Clint Black and music industry executive Mike Kraski have joined forces to launch Equity Records, a company designed to challenge the business model used by major labels. Black and Kraski are creating the new imprint with veteran manager Jim Morey and financial expert Charles Sussman as a partnership between artists and the label.
Black, the first artist signed to
Equity, will release a new single in October and a CD in February. Black last year exited RCA, his label home since his 1989
debut album, Killin' Time.
Black, Morey and Sussman say they had been discussing new ways to operate a record
label when Kraski left his job as executive vice president and general manager of Sony Music Nashville in May after a corporate
restructuring. Kraski, a 27-year veteran of the music industry, and Black worked together on Buddy Jewell's recently released
debut album. Black produced the Sony project as part of Jewell's prize as the winner of the Nashville Star TV competition.
the concept behind Equity, Kraski says, "By definition, equity denotes fairness, as well as ownership. An artist who signs
with Equity Records will experience both. They will have ownership in everything they create. Our goal is to become a viable
option for an artist. ... As such, we will strive to redefine as well as refine the current business model, keeping those
elements that work well and searching for improvements where they are needed."

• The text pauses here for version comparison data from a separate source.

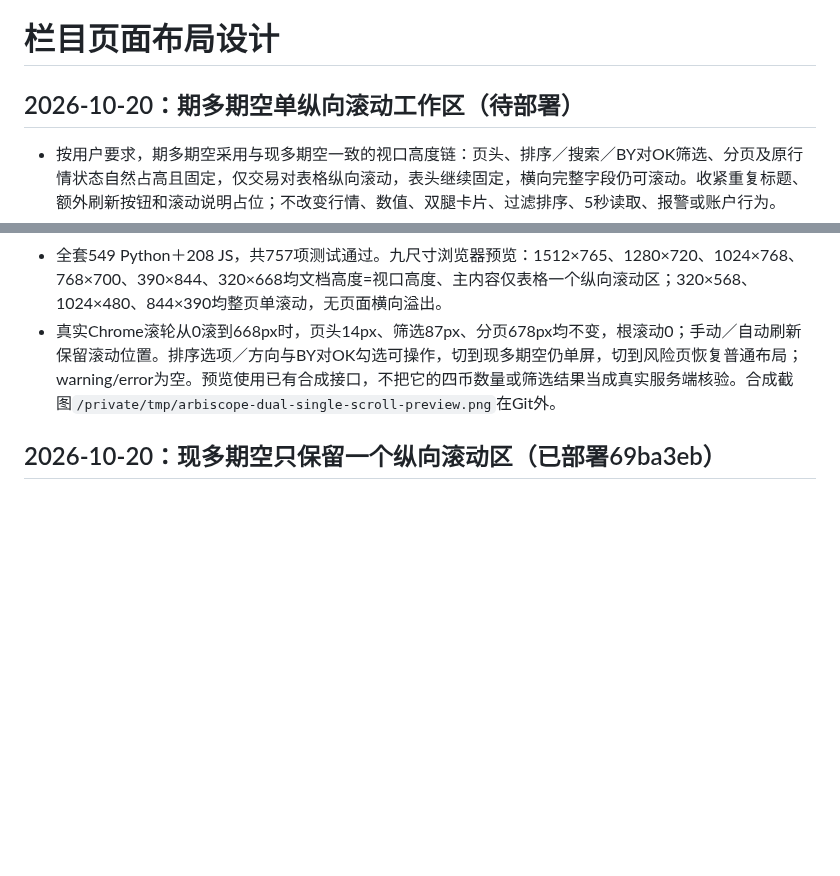
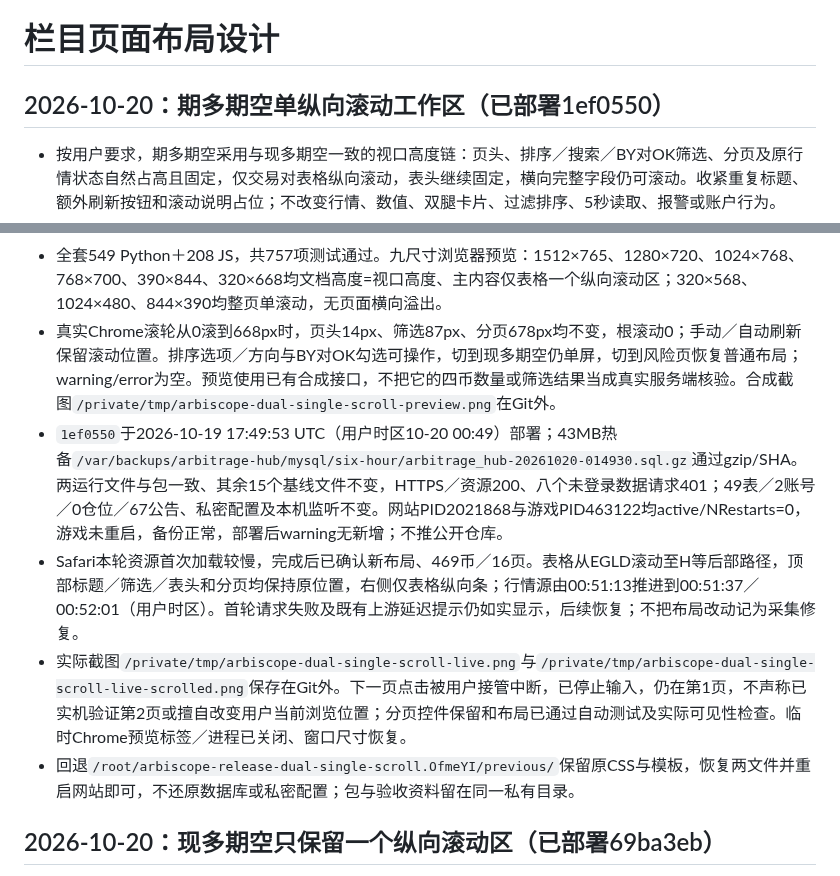
Before and after one commit to xxshit/arbitrage-system, a Markdown page: docs/栏目页面布局设计.md, 2 parts joined by grey strips. Drawn GitHub-style; blank space fills up the shorter version.

Commit message:
docs: verify dual futures single-scroll deployment

```diff
--- a/docs/栏目页面布局设计.md
+++ b/docs/栏目页面布局设计.md
@@ -1,11 +1,15 @@
 # 栏目页面布局设计
 
-## 2026-10-20：期多期空单纵向滚动工作区（待部署）
+## 2026-10-20：期多期空单纵向滚动工作区（已部署1ef0550）
 
 - 按用户要求，期多期空采用与现多期空一致的视口高度链：页头、排序／搜索／BY对OK筛选、分页及原行情状态自然占高且固定，仅交易对表格纵向滚动，表头继续固定，横向完整字段仍可滚动。收紧重复标题、额外刷新按钮和滚动说明占位；不改变行情、数值、双腿卡片、过滤排序、5秒读取、报警或账户行为。
 - 仅新增期多期空专属CSS，模板CSS版本升为`20261020-dual-single-scroll-v1`，业务JS与现多期空样式原样保留。窄屏分页采用两行，极矮窗口沿用现多期空的整页单滚动回退，不隐藏滚动条、不裁掉数据或控件。
 - 全套549 Python＋208 JS，共757项测试通过。九尺寸浏览器预览：1512×765、1280×720、1024×768、768×700、390×844、320×668均文档高度=视口高度、主内容仅表格一个纵向滚动区；320×568、1024×480、844×390均整页单滚动，无页面横向溢出。
 - 真实Chrome滚轮从0滚到668px时，页头14px、筛选87px、分页678px均不变，根滚动0；手动／自动刷新保留滚动位置。排序选项／方向与BY对OK勾选可操作，切到现多期空仍单屏，切到风险页恢复普通布局；warning/error为空。预览使用已有合成接口，不把它的四币数量或筛选结果当成真实服务端核验。合成截图`/private/tmp/arbiscope-dual-single-scroll-preview.png`在Git外。
+- `1ef0550`于2026-10-19 17:49:53 UTC（用户时区10-20 00:49）部署；43MB热备`/var/backups/arbitrage-hub/mysql/six-hour/arbitrage_hub-20261020-014930.sql.gz`通过gzip/SHA。两运行文件与包一致、其余15个基线文件不变，HTTPS／资源200、八个未登录数据请求401；49表／2账号／0仓位／67公告、私密配置及本机监听不变。网站PID2021868与游戏PID463122均active/NRestarts=0，游戏未重启，备份正常，部署后warning无新增；不推公开仓库。
+- Safari本轮资源首次加载较慢，完成后已确认新布局、469币／16页。表格从EGLD滚动至H等后部路径，顶部标题／筛选／表头和分页均保持原位置，右侧仅表格纵向条；行情源由00:51:13推进到00:51:37／00:52:01（用户时区）。首轮请求失败及既有上游延迟提示仍如实显示，后续恢复；不把布局改动记为采集修复。
+- 实际截图`/private/tmp/arbiscope-dual-single-scroll-live.png`与`/private/tmp/arbiscope-dual-single-scroll-live-scrolled.png`保存在Git外。下一页点击被用户接管中断，已停止输入，仍在第1页，不声称已实机验证第2页或擅自改变用户当前浏览位置；分页控件保留和布局已通过自动测试及实际可见性检查。临时Chrome预览标签／进程已关闭、窗口尺寸恢复。
+- 回退`/root/arbiscope-release-dual-single-scroll.OfmeYI/previous/`保留原CSS与模板，恢复两文件并重启网站即可，不还原数据库或私密配置；包与验收资料留在同一私有目录。
 
 ## 2026-10-20：现多期空只保留一个纵向滚动区（已部署69ba3eb）
 
```
Also changed, not shown: docs/开发路线图.md (+1 -1 lines).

Black is a member of the Recording Artists
Coalition, a group of artists calling attention to the business practices of record labels. He says Equity will provide artists
greater control of their artistic and financial future.

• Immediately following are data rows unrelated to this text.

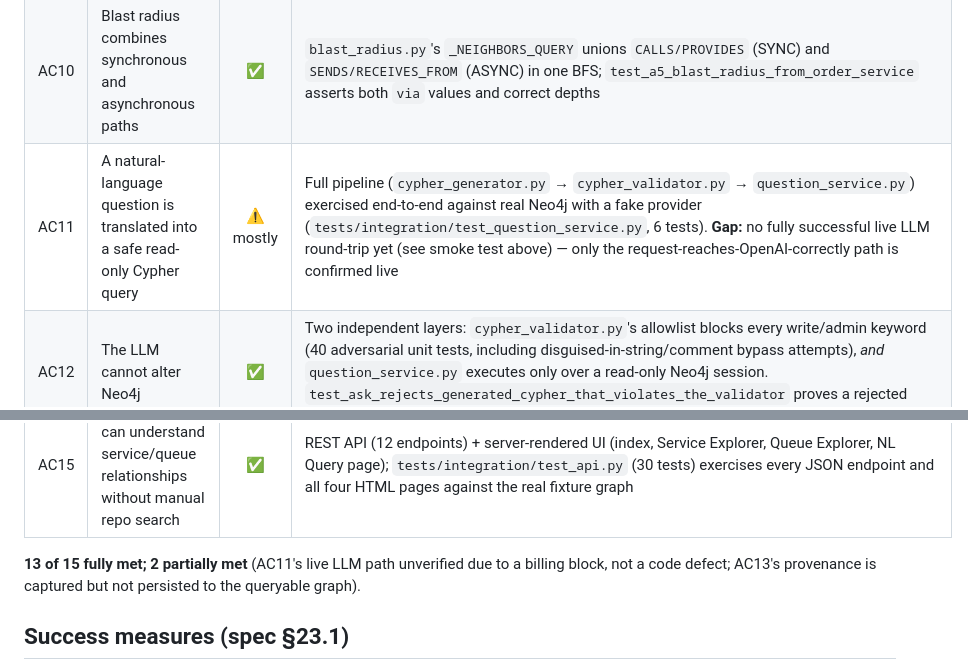
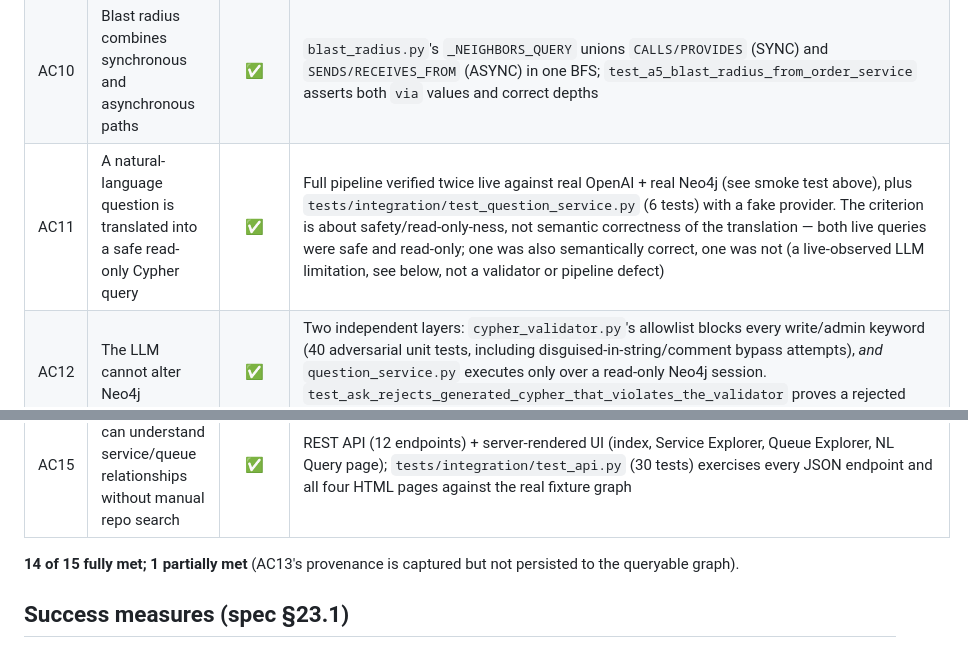
Before and after one commit to Ayaan-20-11/architecture-intelligence-platform, a Markdown page: POC_REVIEW.md, 2 parts joined by grey strips. GitHub-like rendering.

```diff
--- a/POC_REVIEW.md
+++ b/POC_REVIEW.md
@@ -39,14 +57,14 @@ subsystem for anything beyond the automated test suite.
 | AC8 | Repeated imports produce no duplicates | ✅ | MERGE-based importer (`app/graph/importer.py`) tagged with a `sources[]` reconciliation property; `tests/integration/test_importer.py::test_import_service_is_idempotent`, `test_import_all_sources_is_idempotent` |
 | AC9 | The five standard analyses produce deterministic results | ✅ | Every A1–A5 query has an explicit `ORDER BY`; `tests/integration/test_analyses.py` (11 tests) asserts exact result sets against the known fixture graph |
 | AC10 | Blast radius combines synchronous and asynchronous paths | ✅ | `blast_radius.py`'s `_NEIGHBORS_QUERY` unions `CALLS/PROVIDES` (SYNC) and `SENDS/RECEIVES_FROM` (ASYNC) in one BFS; `test_a5_blast_radius_from_order_service` asserts both `via` values and correct depths |
-| AC11 | A natural-language question is translated into a safe read-only Cypher query | ⚠️ mostly | Full pipeline (`cypher_generator.py` → `cypher_validator.py` → `question_service.py`) exercised end-to-end against real Neo4j with a fake provider (`tests/integration/test_question_service.py`, 6 tests). **Gap:** no fully successful live LLM round-trip yet (see smoke test above) — only the request-reaches-OpenAI-correctly path is confirmed live |
+| AC11 | A natural-language question is translated into a safe read-only Cypher query | ✅ | Full pipeline verified twice live against real OpenAI + real Neo4j (see smoke test above), plus `tests/integration/test_question_service.py` (6 tests) with a fake provider. The criterion is about safety/read-only-ness, not semantic correctness of the translation — both live queries were safe and read-only; one was also semantically correct, one was not (a live-observed LLM limitation, see below, not a validator or pipeline defect) |
 | AC12 | The LLM cannot alter Neo4j | ✅ | Two independent layers: `cypher_validator.py`'s allowlist blocks every write/admin keyword (40 adversarial unit tests, including disguised-in-string/comment bypass attempts), *and* `question_service.py` executes only over a read-only Neo4j session. `test_ask_rejects_generated_cypher_that_violates_the_validator` proves a rejected write never touches the graph |
 | AC13 | Essential relationships carry traceable provenance | ⚠️ partial | Every adapter *produces* full `Provenance` records (`source_type`/`source_file`/`source_revision`/`evidence_type`) as part of its `ArchitectureModel` output, verified per-adapter (`test_provenance_recorded` in each adapter's test file). **Gap:** `app/graph/importer.py` never persists these records into Neo4j — it only writes a lightweight `sources: list[str]` (service-slug) tag used for §12.2 reimport bookkeeping. A user querying the live graph today cannot ask "which spec file / revision did this fact come from" — only "which currently-imported service(s) declare it." `Provenance` was never one of the 5 queryable node labels in §11.1, so this was a known design gap flagged as early as Iteration 5, not a new discovery |
 | AC14 | A failed import produces no inconsistent partial state | ✅ | `pipeline.parse_sources()` builds the complete per-service model in memory and `validate_canonical_model()` runs before any graph-mutating call, both at the pipeline level and again in `import_all_sources()`; `test_import_sources_raises_on_unresolvable_manifest_call`, `test_import_sources_raises_on_canonical_violation` both raise before touching Neo4j at all |
 | AC15 | A developer can understand service/queue relationships without manual repo search | ✅ | REST API (12 endpoints) + server-rendered UI (index, Service Explorer, Queue Explorer, NL Query page); `tests/integration/test_api.py` (30 tests) exercises every JSON endpoint and all four HTML pages against the real fixture graph |
 
-**13 of 15 fully met; 2 partially met** (AC11's live LLM path unverified due to a billing block, not a
-code defect; AC13's provenance is captured but not persisted to the queryable graph).
+**14 of 15 fully met; 1 partially met** (AC13's provenance is captured but not persisted to the queryable
+graph).
 
 ## Success measures (spec §23.1)
 
```
Also changed, not shown: other parts of POC_REVIEW.md (+48 -19 lines).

Black tells CMT News, "I'm going to defy any artist -- whether
they've had the kind of success I've had or just starting out -- to find any proposition available to them that's more exciting

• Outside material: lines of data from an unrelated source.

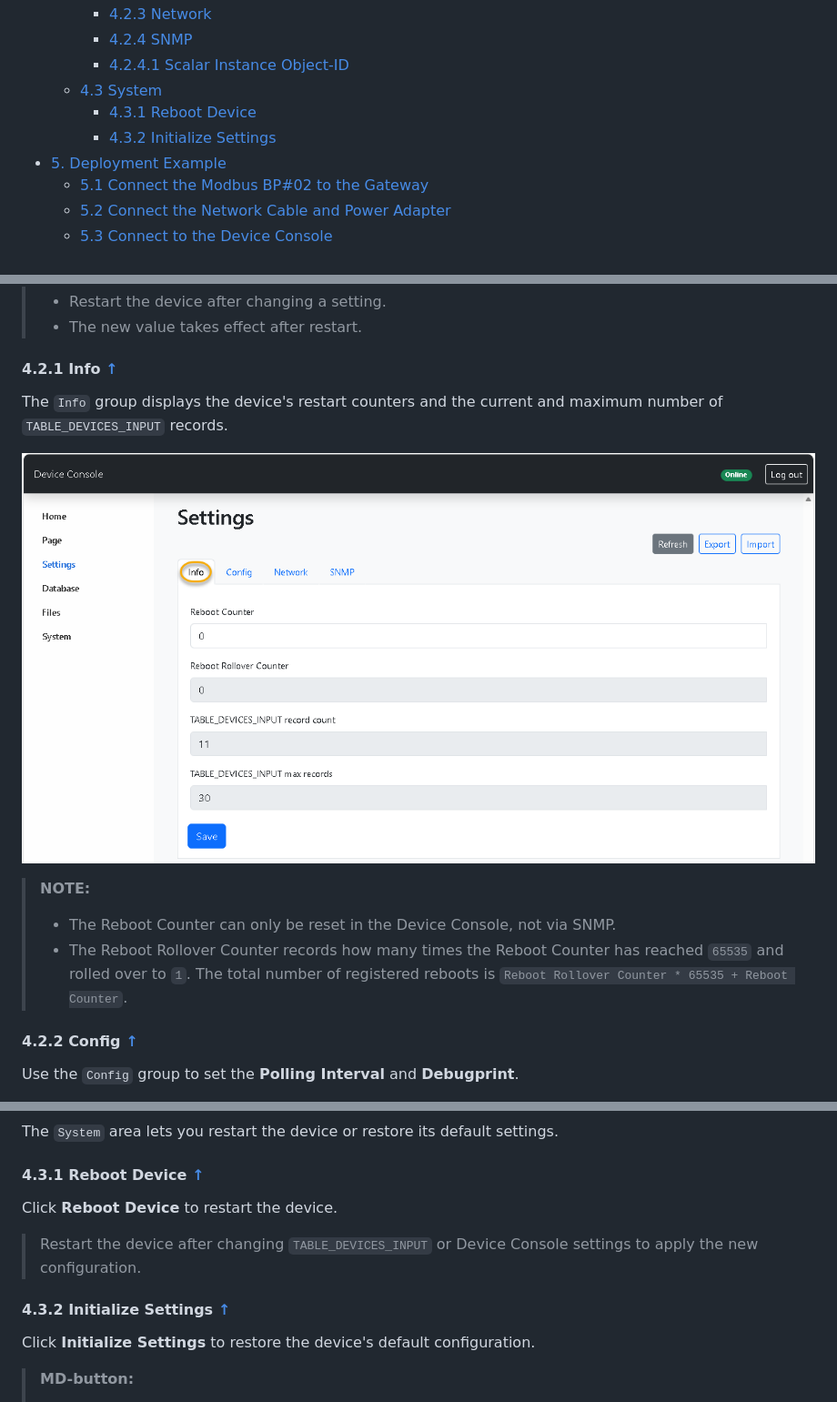
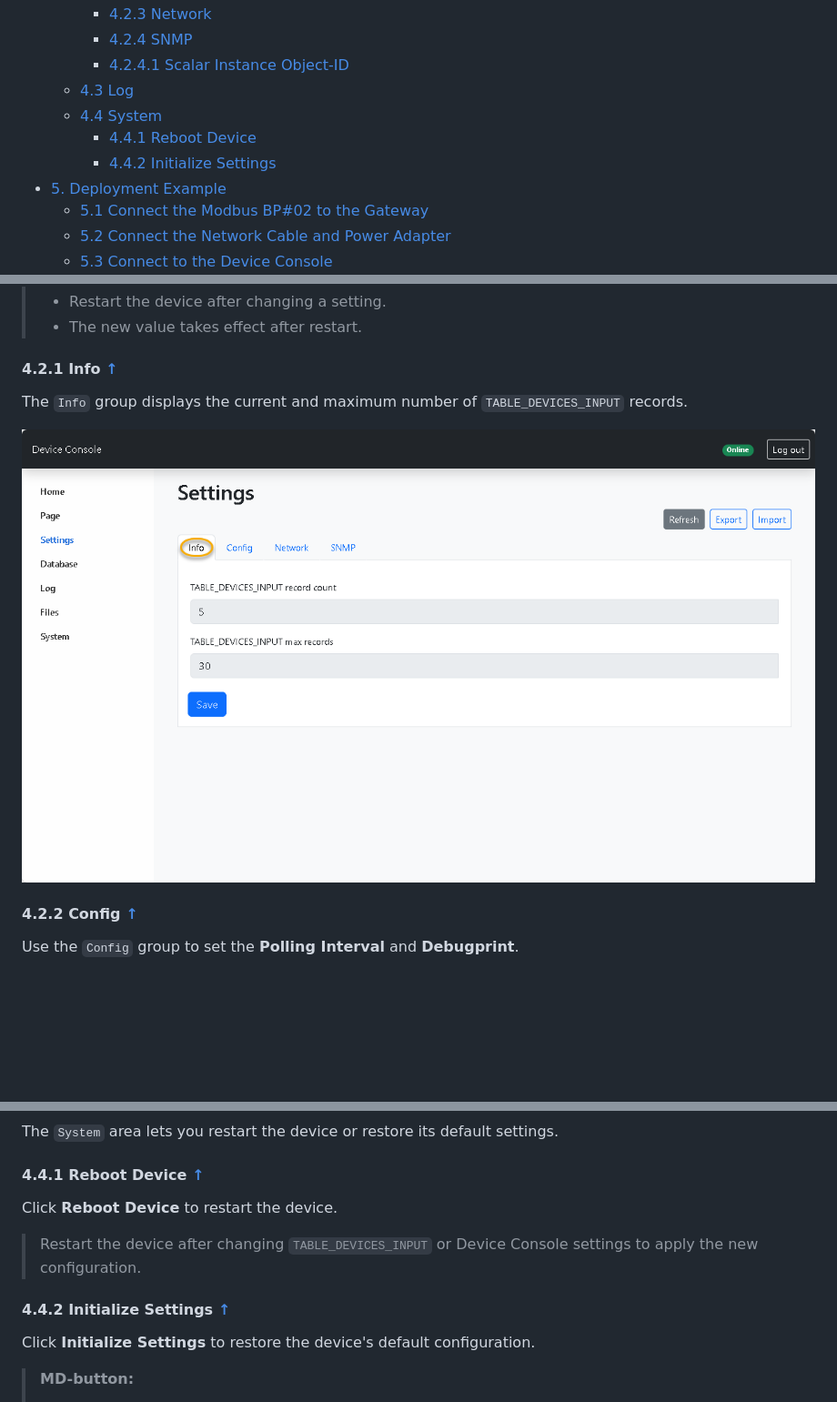
Before and after one commit to tibbotech/appblocks_snmp_modbus_gateway_assets, a Markdown page: product_guide.md, 3 parts joined by grey strips. Shown at 91% size. Drawn GitHub-style; pictures changed too: assets/snmp_modbus_gateway_webconsole_settings_info.png (deleted), assets/snmp_modbus_gateway_webconsole_settings_info_rev2.png (added); blank space fills up the shorter version.

Commit message:
docs: update gateway guide and screenshots

```diff
--- a/product_guide.md
+++ b/product_guide.md
@@ -21,9 +21,10 @@
     - [4.2.3 Network](#423-network)
     - [4.2.4 SNMP](#424-snmp)
     - [4.2.4.1 Scalar Instance Object-ID](#4241-scalar-instance-object-id)
-  - [4.3 System](#43-system)
-    - [4.3.1 Reboot Device](#431-reboot-device)
-    - [4.3.2 Initialize Settings](#432-initialize-settings)
+  - [4.3 Log](#43-log)
+  - [4.4 System](#44-system)
+    - [4.4.1 Reboot Device](#441-reboot-device)
+    - [4.4.2 Initialize Settings](#442-initialize-settings)
 - [5. Deployment Example](#5-deployment-example)
   - [5.1 Connect the Modbus BP#02 to the Gateway](#51-connect-the-modbus-bp02-to-the-gateway)
   - [5.2 Connect the Network Cable and Power Adapter](#52-connect-the-network-cable-and-power-adapter)
@@ -205,14 +206,9 @@ network, and SNMP access.
 <a id="421-info"></a>
 #### 4.2.1 Info [↑](#bookmarks "Back to Bookmarks")
 
-The `Info` group displays the device's restart counters and the current and maximum number of `TABLE_DEVICES_INPUT` records.
+The `Info` group displays the current and maximum number of `TABLE_DEVICES_INPUT` records.
 
-![Device Console Settings, Info group](https://raw.githubusercontent.com/tibbotech/appblocks_snmp_modbus_gateway_assets/refs/heads/main/assets/snmp_modbus_gateway_webconsole_settings_info.png)
-
-> **NOTE:**
->
-> - The Reboot Counter can only be reset in the Device Console, not via SNMP.
-> - The Reboot Rollover Counter records how many times the Reboot Counter has reached `65535` and rolled over to `1`. The total number of registered reboots is `Reboot Rollover Counter * 65535 + Reboot Counter`.
+![Device Console Settings, Info group](https://raw.githubusercontent.com/tibbotech/appblocks_snmp_modbus_gateway_assets/refs/heads/main/assets/snmp_modbus_gateway_webconsole_settings_info_rev2.png)
 
 <a id="422-config"></a>
 #### 4.2.2 Config [↑](#bookmarks "Back to Bookmarks")
@@ -277,16 +296,16 @@ Its composition is:
 
 The `System` area lets you restart the device or restore its default settings.
 
-<a id="431-reboot-device"></a>
-#### 4.3.1 Reboot Device [↑](#bookmarks "Back to Bookmarks")
+<a id="441-reboot-device"></a>
+#### 4.4.1 Reboot Device [↑](#bookmarks "Back to Bookmarks")
 
 Click **Reboot Device** to restart the device.
 
 > Restart the device after changing `TABLE_DEVICES_INPUT` or Device Console
 > settings to apply the new configuration.
 
-<a id="432-initialize-settings"></a>
-#### 4.3.2 Initialize Settings [↑](#bookmarks "Back to Bookmarks")
+<a id="442-initialize-settings"></a>
+#### 4.4.2 Initialize Settings [↑](#bookmarks "Back to Bookmarks")
 
 Click **Initialize Settings** to restore the device's default configuration.
 
```
Also changed, not shown: other parts of product_guide.md (+25 -2 lines), assets/snmp_modbus_gateway_webconsole_log.png (added).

than Equity Records ... to think that this record company will be owned as much by the artist as anyone else. The artists
will own their own masters [master recordings], they'll get paid full rate -- things like that. That's exactly what guys like
me dream about someday -- and it's happening now."
Equity will be a country label, but Kraski tells CMT News, "I think
it's going to be artists who have a really strong sense of who they are. That's what we're looking for. We have enough of
manufactured assembly-line kind of artists who are safe and politically correct. I want artists who are real and honest, and
I want them to be allowed to convey themselves with all the warts and scars and flaws that they have -- because that's what's
relatable. That's what everyone really wants to see and what makes them interesting."